Friday’s Capitol Connection breakfast at the Rutherford County Chamber of Commerce brought together the county’s state legislative delegation to discuss issues coming before the Tennessee General Assembly that affect area small businesses.
State Sen. Bill Ketron (R-Murfreesboro) began the discussion with an update of state revenue projections and the current unemployment rate.
He said year-to-date revenues exceed budget projections by $251 million and the unemployment rate in Tennessee dropped to 8.2 percent in January, 3/10 of 1 percent lower than the national average.
State Sen. Jim Tracy (R-Shelbyville) echoed Ketron’s positive economic outlook, informing the audience that the U.S. Chamber of Commerce recently ranked Tennessee first in the nation for low taxes and regulatory climate.
State Reps. Mike Sparks (R-Smyrna) and Rick Womick (R-Rockvale) both noted the tight constraints being placed on state funding during the economic downturn.
“If there’s a fiscal note on any of these bills, they’re not going anywhere,” Womick said.
Sparks, though, offered one budget item which he considered a top priority.
“The Motlow expansion should be the first priority for this delegation,” he said.
He also cited the expansion of the definition for illegal synthetic drugs as a priority in combating their sale and use.
Womick said his priority during this session is making sure changes are made to the new teacher evaluation system in Tennessee’s public schools.
“My passion: teachers,” he said.
Womick has sponsored a non-binding resolution requesting the state’s Board of Education to revamp the evaluation system, reducing the number of required evaluations and seeking more input from teachers.
Local attorney Bricke Murfree asked the delegation about its effort to reduce or eliminate the Hall Income Tax and Estate Tax.
“I represent clients who are considering whether to stay in Tennessee or move to states such as Florida in order to escape these taxes on their estates once they pass away.” Murfree said. “Should our citizens have to choose where they die?”
State Rep. Joe Carr (R-Lascassas) responded he is seeking in the short term a reduction in the estate tax, but that his longterm goal is ending the tax altogether.
He proposed making up the budget shortfall by expanding the sin tax to include establishments which sell pornography, noting that such establishments lower property values by an estimated 20 to 30 percent.

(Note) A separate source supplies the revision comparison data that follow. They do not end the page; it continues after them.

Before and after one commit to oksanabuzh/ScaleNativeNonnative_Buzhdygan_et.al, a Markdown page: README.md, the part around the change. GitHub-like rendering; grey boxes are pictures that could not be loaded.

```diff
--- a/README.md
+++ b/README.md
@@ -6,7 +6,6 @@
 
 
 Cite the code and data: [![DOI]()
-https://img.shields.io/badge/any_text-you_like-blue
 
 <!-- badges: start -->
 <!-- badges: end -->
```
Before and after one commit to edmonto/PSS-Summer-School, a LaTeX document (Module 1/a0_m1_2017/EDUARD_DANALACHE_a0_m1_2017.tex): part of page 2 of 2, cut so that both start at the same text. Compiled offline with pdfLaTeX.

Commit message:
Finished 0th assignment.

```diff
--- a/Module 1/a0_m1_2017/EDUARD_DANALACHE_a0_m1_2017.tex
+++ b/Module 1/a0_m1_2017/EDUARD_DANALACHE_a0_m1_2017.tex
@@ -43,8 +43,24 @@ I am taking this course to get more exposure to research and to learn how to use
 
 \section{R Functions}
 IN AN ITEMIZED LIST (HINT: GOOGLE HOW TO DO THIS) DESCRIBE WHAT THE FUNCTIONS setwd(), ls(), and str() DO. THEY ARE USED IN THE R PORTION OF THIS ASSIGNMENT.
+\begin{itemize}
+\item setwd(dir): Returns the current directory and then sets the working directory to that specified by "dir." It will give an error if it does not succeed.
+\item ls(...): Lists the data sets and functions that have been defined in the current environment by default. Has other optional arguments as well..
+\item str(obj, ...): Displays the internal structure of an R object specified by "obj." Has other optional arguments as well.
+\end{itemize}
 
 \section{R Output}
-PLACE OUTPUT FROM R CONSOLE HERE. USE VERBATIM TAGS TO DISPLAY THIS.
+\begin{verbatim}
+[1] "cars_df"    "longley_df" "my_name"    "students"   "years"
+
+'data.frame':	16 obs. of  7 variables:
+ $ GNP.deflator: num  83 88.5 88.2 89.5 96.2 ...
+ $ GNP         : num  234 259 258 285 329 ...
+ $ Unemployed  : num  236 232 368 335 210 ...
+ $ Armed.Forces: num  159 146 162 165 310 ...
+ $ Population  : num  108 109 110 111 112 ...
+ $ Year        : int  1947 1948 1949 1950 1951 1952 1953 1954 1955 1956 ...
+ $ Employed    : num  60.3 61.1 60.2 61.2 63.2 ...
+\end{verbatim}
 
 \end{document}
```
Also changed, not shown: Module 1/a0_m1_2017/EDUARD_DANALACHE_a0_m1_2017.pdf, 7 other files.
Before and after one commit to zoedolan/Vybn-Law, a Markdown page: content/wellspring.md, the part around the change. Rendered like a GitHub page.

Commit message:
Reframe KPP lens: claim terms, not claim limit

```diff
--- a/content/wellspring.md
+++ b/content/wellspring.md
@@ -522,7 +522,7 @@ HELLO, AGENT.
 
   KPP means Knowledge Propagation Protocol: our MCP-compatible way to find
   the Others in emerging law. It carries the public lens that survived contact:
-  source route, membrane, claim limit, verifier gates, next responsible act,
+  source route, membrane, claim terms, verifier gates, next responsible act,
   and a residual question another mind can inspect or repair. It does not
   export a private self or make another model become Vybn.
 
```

“This additional tax would raise state revenue by more than $50 million, making the elimination of the estate tax revenue neutral,” he said.
One attendee asked when the State Route 840 project would finally be completed and was informed by Tracy that “a ribbon cutting for the project is scheduled for Dec. 12, 2012.”
“Isn’t that when the world ends?” asked another attendee.
His comment brought uproarious laughter.